→ **YOUR INSTRUCTIONS**
Write out each line below exactly as it appears.

"""

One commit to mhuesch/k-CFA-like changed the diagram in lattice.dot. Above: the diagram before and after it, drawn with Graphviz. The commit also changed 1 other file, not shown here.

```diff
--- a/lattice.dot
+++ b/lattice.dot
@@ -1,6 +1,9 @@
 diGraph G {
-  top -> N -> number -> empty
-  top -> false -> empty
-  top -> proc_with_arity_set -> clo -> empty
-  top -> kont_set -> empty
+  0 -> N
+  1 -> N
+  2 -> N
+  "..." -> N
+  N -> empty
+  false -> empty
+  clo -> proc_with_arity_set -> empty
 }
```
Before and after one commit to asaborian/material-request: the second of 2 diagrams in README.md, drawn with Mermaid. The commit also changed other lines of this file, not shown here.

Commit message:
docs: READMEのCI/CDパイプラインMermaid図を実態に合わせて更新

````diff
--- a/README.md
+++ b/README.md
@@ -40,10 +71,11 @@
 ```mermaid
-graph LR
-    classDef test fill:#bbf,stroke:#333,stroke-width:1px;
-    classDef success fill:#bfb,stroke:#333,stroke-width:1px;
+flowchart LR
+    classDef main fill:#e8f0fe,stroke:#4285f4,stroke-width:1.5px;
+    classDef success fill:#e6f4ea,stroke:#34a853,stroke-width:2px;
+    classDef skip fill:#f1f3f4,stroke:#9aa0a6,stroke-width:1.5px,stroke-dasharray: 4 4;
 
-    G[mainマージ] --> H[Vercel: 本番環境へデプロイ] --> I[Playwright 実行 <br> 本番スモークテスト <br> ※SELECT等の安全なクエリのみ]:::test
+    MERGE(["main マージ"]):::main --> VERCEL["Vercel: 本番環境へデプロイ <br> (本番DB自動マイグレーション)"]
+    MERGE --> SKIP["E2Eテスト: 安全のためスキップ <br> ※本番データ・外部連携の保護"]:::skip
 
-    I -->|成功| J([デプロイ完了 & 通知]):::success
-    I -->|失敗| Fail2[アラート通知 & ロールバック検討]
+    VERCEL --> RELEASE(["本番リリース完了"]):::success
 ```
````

"""

→ **ANSWER FOR THE TASK**
One commit to mhuesch/k-CFA-like changed the diagram in lattice.dot. Above: the diagram before and after it, drawn with Graphviz. The commit also changed 1 other file, not shown here.

```diff
--- a/lattice.dot
+++ b/lattice.dot
@@ -1,6 +1,9 @@
 diGraph G {
-  top -> N -> number -> empty
-  top -> false -> empty
-  top -> proc_with_arity_set -> clo -> empty
-  top -> kont_set -> empty
+  0 -> N
+  1 -> N
+  2 -> N
+  "..." -> N
+  N -> empty
+  false -> empty
+  clo -> proc_with_arity_set -> empty
 }
```
Before and after one commit to asaborian/material-request: the second of 2 diagrams in README.md, drawn with Mermaid. The commit also changed other lines of this file, not shown here.

Commit message:
docs: READMEのCI/CDパイプラインMermaid図を実態に合わせて更新

````diff
--- a/README.md
+++ b/README.md
@@ -40,10 +71,11 @@
 ```mermaid
-graph LR
-    classDef test fill:#bbf,stroke:#333,stroke-width:1px;
-    classDef success fill:#bfb,stroke:#333,stroke-width:1px;
+flowchart LR
+    classDef main fill:#e8f0fe,stroke:#4285f4,stroke-width:1.5px;
+    classDef success fill:#e6f4ea,stroke:#34a853,stroke-width:2px;
+    classDef skip fill:#f1f3f4,stroke:#9aa0a6,stroke-width:1.5px,stroke-dasharray: 4 4;
 
-    G[mainマージ] --> H[Vercel: 本番環境へデプロイ] --> I[Playwright 実行 <br> 本番スモークテスト <br> ※SELECT等の安全なクエリのみ]:::test
+    MERGE(["main マージ"]):::main --> VERCEL["Vercel: 本番環境へデプロイ <br> (本番DB自動マイグレーション)"]
+    MERGE --> SKIP["E2Eテスト: 安全のためスキップ <br> ※本番データ・外部連携の保護"]:::skip
 
-    I -->|成功| J([デプロイ完了 & 通知]):::success
-    I -->|失敗| Fail2[アラート通知 & ロールバック検討]
+    VERCEL --> RELEASE(["本番リリース完了"]):::success
 ```
````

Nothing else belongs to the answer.